Lines in the entries below where the word "fotos" shows up should each be copied.

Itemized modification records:
☆ ☆ ☆ ☆ ☆
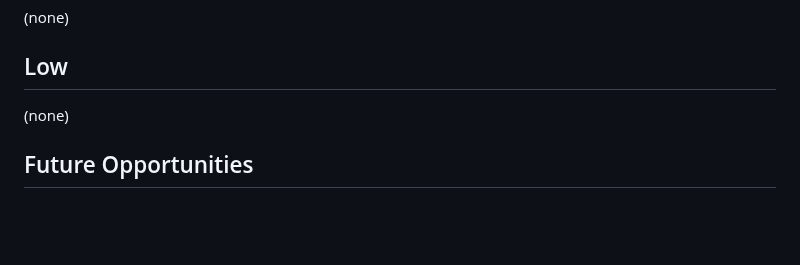
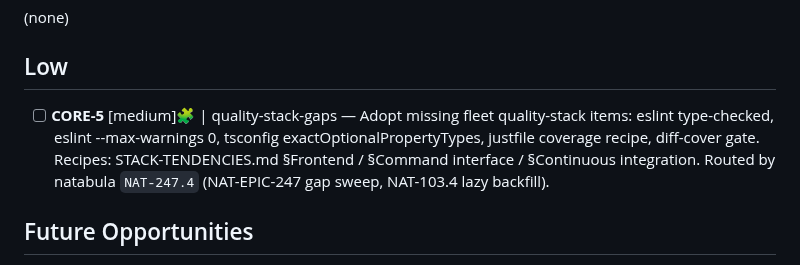
Before and after one commit to fakeneuron/blastimage, a Markdown page: .flowtron/PLAN.md, the part around the change. Rendered like a GitHub page; blank space fills up the shorter version.

Commit message:
chore: CORE-5 — file quality-stack-gaps ticket
Routed by natabula NAT-247.4 (NAT-EPIC-247 gap sweep over FLEET-CI.md / FLEET-TOOLING.md quality tokens; NAT-103.4 lazy backfill).

Co-Authored-By: Claude Sonnet 5 <noreply@anthropic.com>

```diff
--- a/.flowtron/PLAN.md
+++ b/.flowtron/PLAN.md
@@ -16,7 +16,7 @@ See [.flowtron/core/SPEC.md](core/SPEC.md) for the canonical workflow contract.
 
 ## Low
 
-(none)
+- [ ] **CORE-5** [medium]🧩 | quality-stack-gaps — Adopt missing fleet quality-stack items: eslint type-checked, eslint --max-warnings 0, tsconfig exactOptionalPropertyTypes, justfile coverage recipe, diff-cover gate. Recipes: STACK-TENDENCIES.md §Frontend / §Command interface / §Continuous integration. Routed by natabula `NAT-247.4` (NAT-EPIC-247 gap sweep, NAT-103.4 lazy backfill).
 
 ## Future Opportunities
 
```
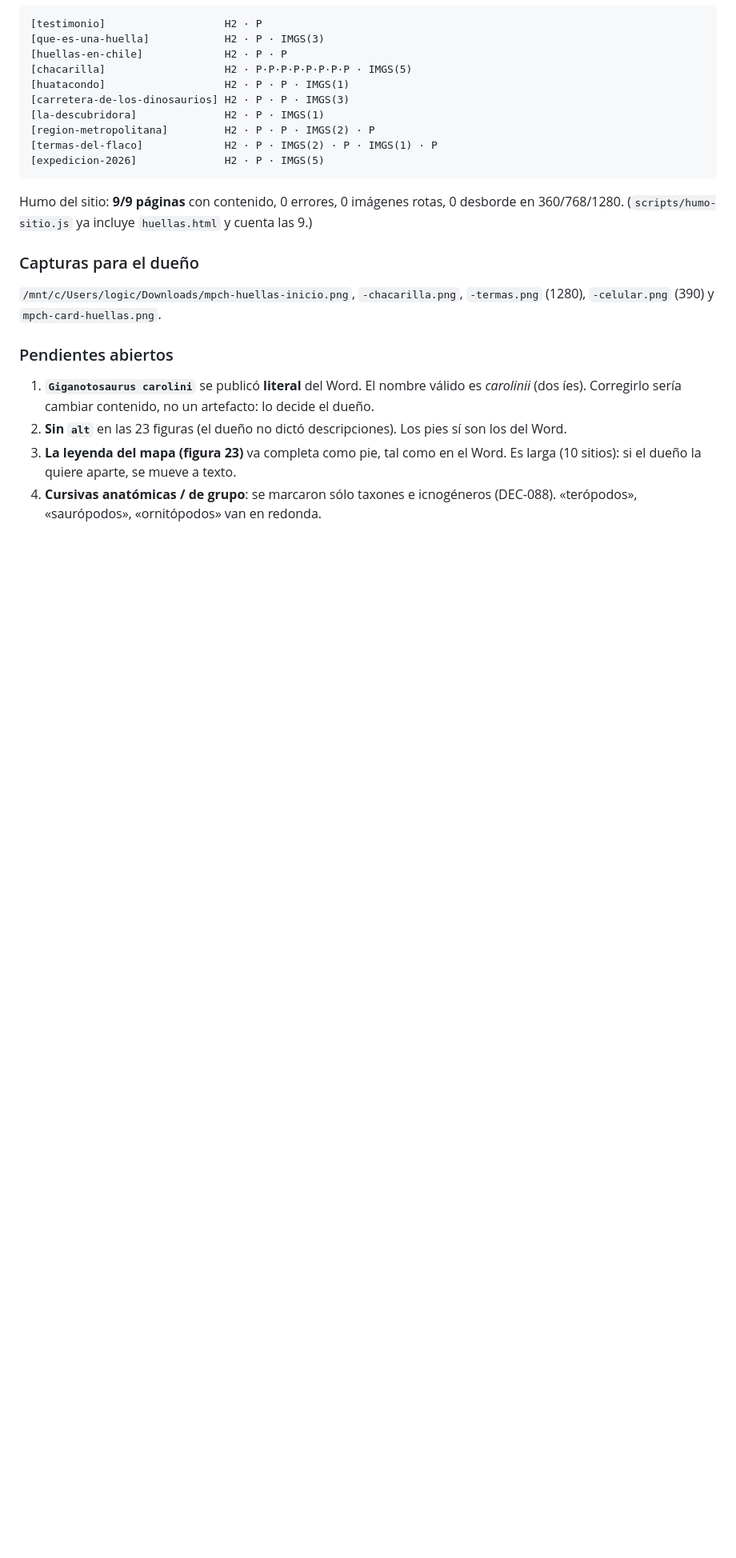
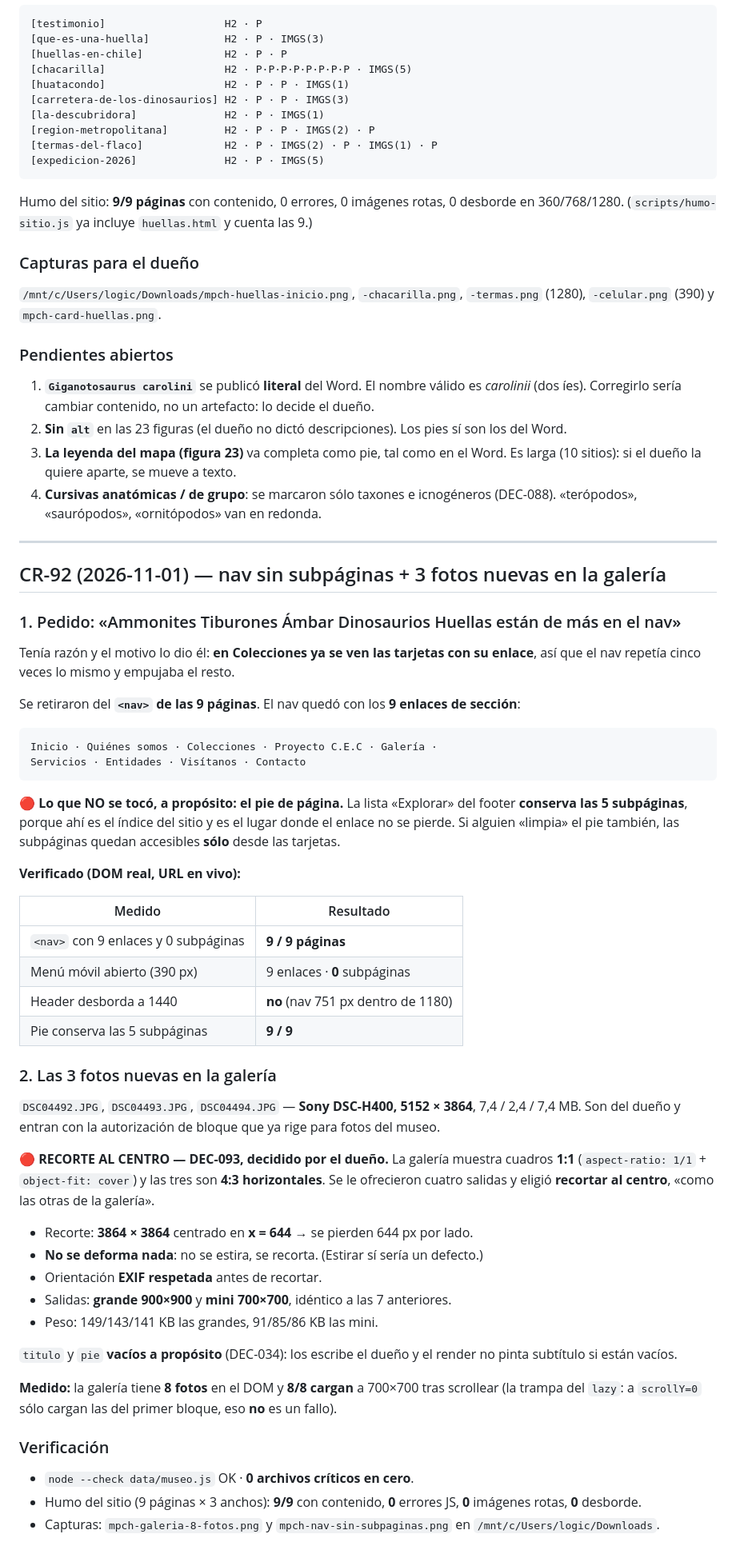
Before and after one commit to matiasbenavides-bot/museo-paleontologico-chile, a Markdown page: HANDOFF.md, the part around the change. Shown at 80% size. Rendered like a GitHub page; blank space fills up the shorter version.

Commit message:
CR-92: documenta en el HANDOFF el retiro del nav y las 3 fotos de la galeria

````diff
--- a/HANDOFF.md
+++ b/HANDOFF.md
@@ -1614,3 +1614,66 @@ cuenta las 9.)
    Es larga (10 sitios): si el dueño la quiere aparte, se mueve a texto.
 4. **Cursivas anatómicas / de grupo**: se marcaron sólo taxones e icnogéneros
    (DEC-088). «terópodos», «saurópodos», «ornitópodos» van en redonda.
+
+---
+
+## CR-92 (2026-11-01) — nav sin subpáginas + 3 fotos nuevas en la galería
+
+### 1. Pedido: «Ammonites Tiburones Ámbar Dinosaurios Huellas están de más en el nav»
+
+Tenía razón y el motivo lo dio él: **en Colecciones ya se ven las tarjetas con su
+enlace**, así que el nav repetía cinco veces lo mismo y empujaba el resto.
+
+Se retiraron del **`<nav>` de las 9 páginas**. El nav quedó con los **9 enlaces de
+sección**:
+
+```
+Inicio · Quiénes somos · Colecciones · Proyecto C.E.C · Galería ·
+Servicios · Entidades · Visítanos · Contacto
+```
+
+🔴 **Lo que NO se tocó, a propósito: el pie de página.** La lista «Explorar» del
+footer **conserva las 5 subpáginas**, porque ahí es el índice del sitio y es el
+lugar donde el enlace no se pierde. Si alguien «limpia» el pie también, las
+subpáginas quedan accesibles **sólo** desde las tarjetas.
+
+**Verificado (DOM real, URL en vivo):**
+
+| Medido | Resultado |
+|---|---|
+| `<nav>` con 9 enlaces y 0 subpáginas | **9 / 9 páginas** |
+| Menú móvil abierto (390 px) | 9 enlaces · **0** subpáginas |
+| Header desborda a 1440 | **no** (nav 751 px dentro de 1180) |
+| Pie conserva las 5 subpáginas | **9 / 9** |
+
+### 2. Las 3 fotos nuevas en la galería
+
+`DSC04492.JPG`, `DSC04493.JPG`, `DSC04494.JPG` — **Sony DSC-H400, 5152 × 3864**,
+7,4 / 2,4 / 7,4 MB. Son del dueño y entran con la autorización de bloque que ya
+rige para fotos del museo.
+
+🔴 **RECORTE AL CENTRO — DEC-093, decidido por el dueño.** La galería muestra
+cuadros **1:1** (`aspect-ratio: 1/1` + `object-fit: cover`) y las tres son **4:3
+horizontales**. Se le ofrecieron cuatro salidas y eligió **recortar al centro**,
+«como las otras de la galería».
+
+- Recorte: **3864 × 3864** centrado en **x = 644** → se pierden 644 px por lado.
+- **No se deforma nada**: no se estira, se recorta. (Estirar sí sería un defecto.)
+- Orientación **EXIF respetada** antes de recortar.
+- Salidas: **grande 900×900** y **mini 700×700**, idéntico a las 7 anteriores.
+- Peso: 149/143/141 KB las grandes, 91/85/86 KB las mini.
+
+`titulo` y `pie` **vacíos a propósito** (DEC-034): los escribe el dueño y el render
+no pinta subtítulo si están vacíos.
+
+**Medido:** la galería tiene **8 fotos** en el DOM y **8/8 cargan** a 700×700 tras
+scrollear (la trampa del `lazy`: a `scrollY=0` sólo cargan las del primer bloque,
+eso **no** es un fallo).
+
+### Verificación
+
+- `node --check data/museo.js` OK · **0 archivos críticos en cero**.
+- Humo del sitio (9 páginas × 3 anchos): **9/9** con contenido, **0** errores JS,
+  **0** imágenes rotas, **0** desborde.
+- Capturas: `mpch-galeria-8-fotos.png` y `mpch-nav-sin-subpaginas.png` en
+  `/mnt/c/Users/logic/Downloads`.
````
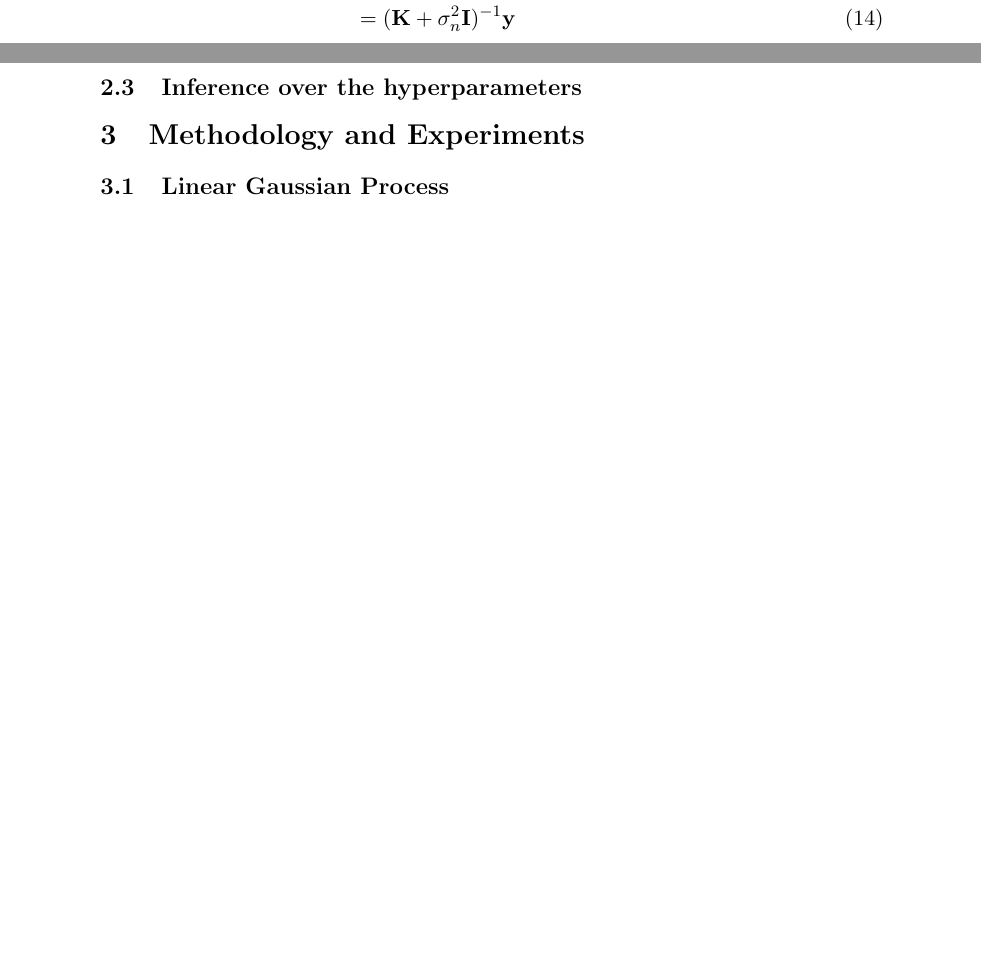
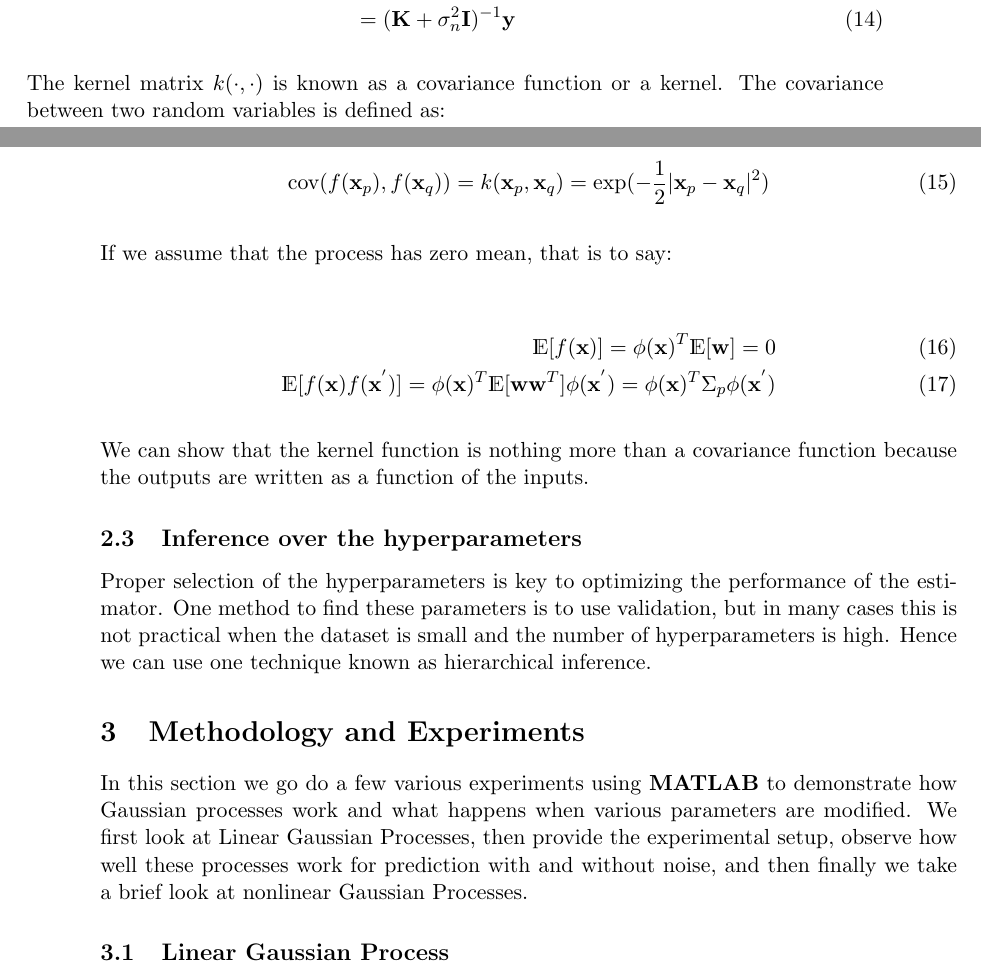
Before and after one commit to AcidLeroy/GaussianProcesses, a LaTeX problem sheet (hw3.tex): two parts of pages 3 and 4 of 4 before the commit and two parts of pages 3 and 4 of 5 after it, joined at a grey line, cut so that both start at the same text, the shorter picture padded with empty space. Compiled offline with pdfLaTeX.

Commit message:
Add more prose
Signed-off-by: Cody W. Eilar <Cody.Eilar@Gmail.com>

```diff
--- a/hw3.tex
+++ b/hw3.tex
@@ -7,6 +7,7 @@
 \usepackage{graphicx}				% Use pdf, png, jpg, or eps§ with pdflatex; use eps in DVI mode
 								% TeX will automatically convert eps --> pdf in pdflatex
 \usepackage{amssymb}
+\usepackage{dsfont}
 \usepackage{color}
 \usepackage{matlab-prettifier}
 \usepackage{verbatim}
@@ -152,11 +153,40 @@ expression as show in Equation \ref{eq:dual_gauss}.
 
 \begin{align}
 \mathbf{\alpha} &= (\mathbf{\Phi}^T \Sigma_p \mathbf{\Phi} + \sigma^2_n \mathbf{I})^{-1} \mathbf{y}\\
-&= (\mathbf{K} + \sigma^2_n \mathbf{I})^{-1} \mathbf{y}
-\label{eq:dual_guass}
+&= (\mathbf{K} + \sigma^2_n \mathbf{I})^{-1} \mathbf{y} \label{eq:dual_gauss}
 \end{align}
 
+The kernel matrix $k(\cdot, \cdot)$ is known as a covariance function or a kernel.
+The covariance between two random variables is defined as:
+
+\begin{align}
+\text{cov}(f(\mathbf{x}_p), f(\mathbf{x}_q)) = k(\mathbf{x}_p, \mathbf{x}_q) = \text{exp}(-\frac{1}{2}|\mathbf{x}_p -
+\mathbf{x}_q|^2)
+\end{align}
+
+If we assume that the process has zero mean, that is to say:
+
+\begin{align}
+\mathds{E}[f(\mathbf{x})] = \phi(\mathbf{x})^T \mathds{E}[\mathbf{w}] = 0 \\
+\mathds{E}[f(\mathbf{x}) f(\mathbf{x}^{'})] = \phi(\mathbf{x})^T\mathds{E}[\mathbf{ww}^T]\phi(\mathbf{x}^{'})
+= \phi(\mathbf{x})^T\Sigma_p\phi(\mathbf{x}^{'})
+\end{align}
+
+We can show that the kernel function is nothing more than a covariance function because the outputs
+are written as a function of the inputs.
+
+
 \subsection{Inference over the hyperparameters}
+Proper selection of the hyperparameters is key to optimizing the performance of the estimator. One
+method to find these parameters is to use validation, but in many cases this is not practical when
+the dataset is small and the number of hyperparameters is high. Hence we can use one technique
+known as hierarchical inference.
+
 
 \section{Methodology and Experiments}
+In this section we go do a few various experiments using \textbf{MATLAB} to demonstrate how
+Gaussian processes work and what happens when various parameters are modified. We first look
+at Linear Gaussian Processes, then provide the experimental setup, observe how well these
+processes work for prediction with and without noise, and then finally we take a brief look
+at nonlinear Gaussian Processes.
 \subsection{Linear Gaussian Process}
```
Also changed, not shown: hw3.tex (55 more changed lines).
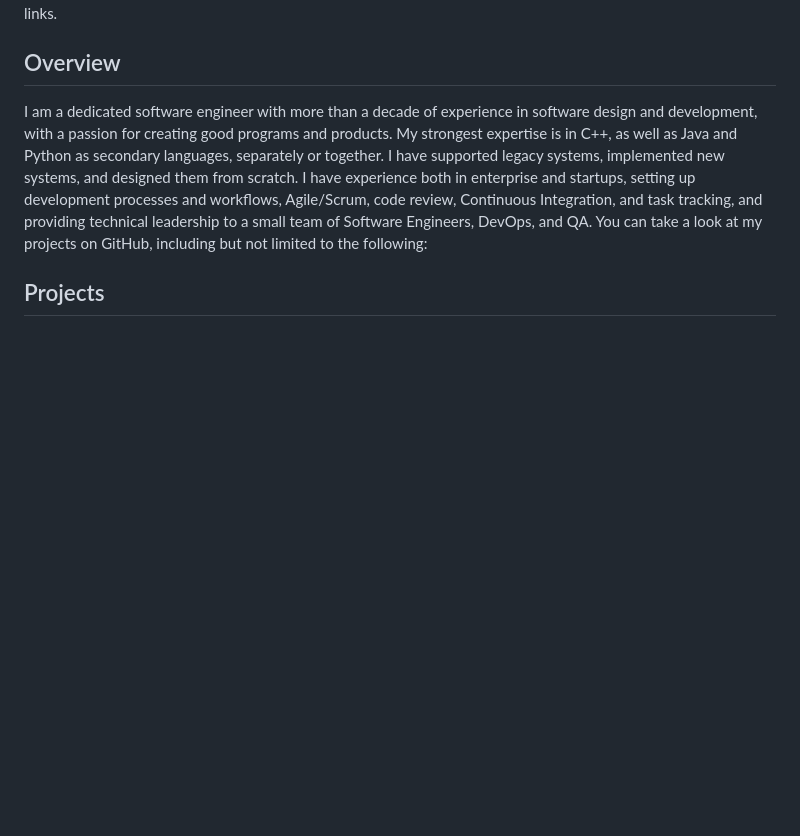
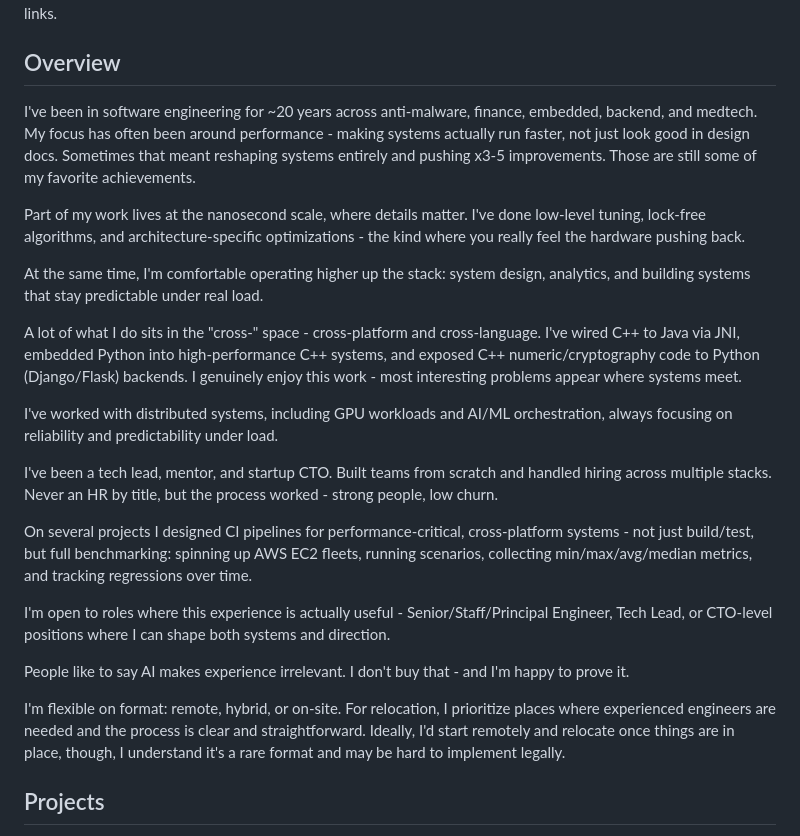
Before and after one commit to yuchdev/yuchdev.github.io, a Markdown page: README.md, the part around the change. Rendered like a GitHub page; blank space fills up the shorter version.

Commit message:
Restore index

```diff
--- a/README.md
+++ b/README.md
@@ -18,7 +18,25 @@ Security features prevent HTML injection and malicious links.
 
 ## Overview
 
-I am a dedicated software engineer with more than a decade of experience in software design and development, with a passion for creating good programs and products. My strongest expertise is in C++, as well as Java and Python as secondary languages, separately or together. I have supported legacy systems, implemented new systems, and designed them from scratch. I have experience both in enterprise and startups, setting up development processes and workflows, Agile/Scrum, code review, Continuous Integration, and task tracking, and providing technical leadership to a small team of Software Engineers, DevOps, and QA. You can take a look at my projects on GitHub, including but not limited to the following:
+I've been in software engineering for ~20 years across anti-malware, finance, embedded, backend, and medtech. My focus has often been around performance - making systems actually run faster, not just look good in design docs. Sometimes that meant reshaping systems entirely and pushing x3-5 improvements. Those are still some of my favorite achievements.
+
+Part of my work lives at the nanosecond scale, where details matter. I've done low-level tuning, lock-free algorithms, and architecture-specific optimizations - the kind where you really feel the hardware pushing back.
+
+At the same time, I'm comfortable operating higher up the stack: system design, analytics, and building systems that stay predictable under real load.
+
+A lot of what I do sits in the "cross-" space - cross-platform and cross-language. I've wired C++ to Java via JNI, embedded Python into high-performance C++ systems, and exposed C++ numeric/cryptography code to Python (Django/Flask) backends. I genuinely enjoy this work - most interesting problems appear where systems meet.
+
+I've worked with distributed systems, including GPU workloads and AI/ML orchestration, always focusing on reliability and predictability under load.
+
+I've been a tech lead, mentor, and startup CTO. Built teams from scratch and handled hiring across multiple stacks. Never an HR by title, but the process worked - strong people, low churn.
+
+On several projects I designed CI pipelines for performance-critical, cross-platform systems - not just build/test, but full benchmarking: spinning up AWS EC2 fleets, running scenarios, collecting min/max/avg/median metrics, and tracking regressions over time.
+
+I'm open to roles where this experience is actually useful - Senior/Staff/Principal Engineer, Tech Lead, or CTO-level positions where I can shape both systems and direction.
+
+People like to say AI makes experience irrelevant. I don't buy that - and I'm happy to prove it.
+
+I'm flexible on format: remote, hybrid, or on-site. For relocation, I prioritize places where experienced engineers are needed and the process is clear and straightforward. Ideally, I'd start remotely and relocate once things are in place, though, I understand it's a rare format and may be hard to implement legally.
 
 ## Projects
 
```
Also changed, not shown: articles/20260110-vibe-coding-from-engineering.md (+2 -2 lines).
☆ ☆ ☆ ☆ ☆
REPLY TO THE EXERCISE:
CR-92: documenta en el HANDOFF el retiro del nav y las 3 fotos de la galeria
+## CR-92 (2026-11-01) — nav sin subpáginas + 3 fotos nuevas en la galería
+### 2. Las 3 fotos nuevas en la galería
+rige para fotos del museo.
+**Medido:** la galería tiene **8 fotos** en el DOM y **8/8 cargan** a 700×700 tras
+- Capturas: `mpch-galeria-8-fotos.png` y `mpch-nav-sin-subpaginas.png` en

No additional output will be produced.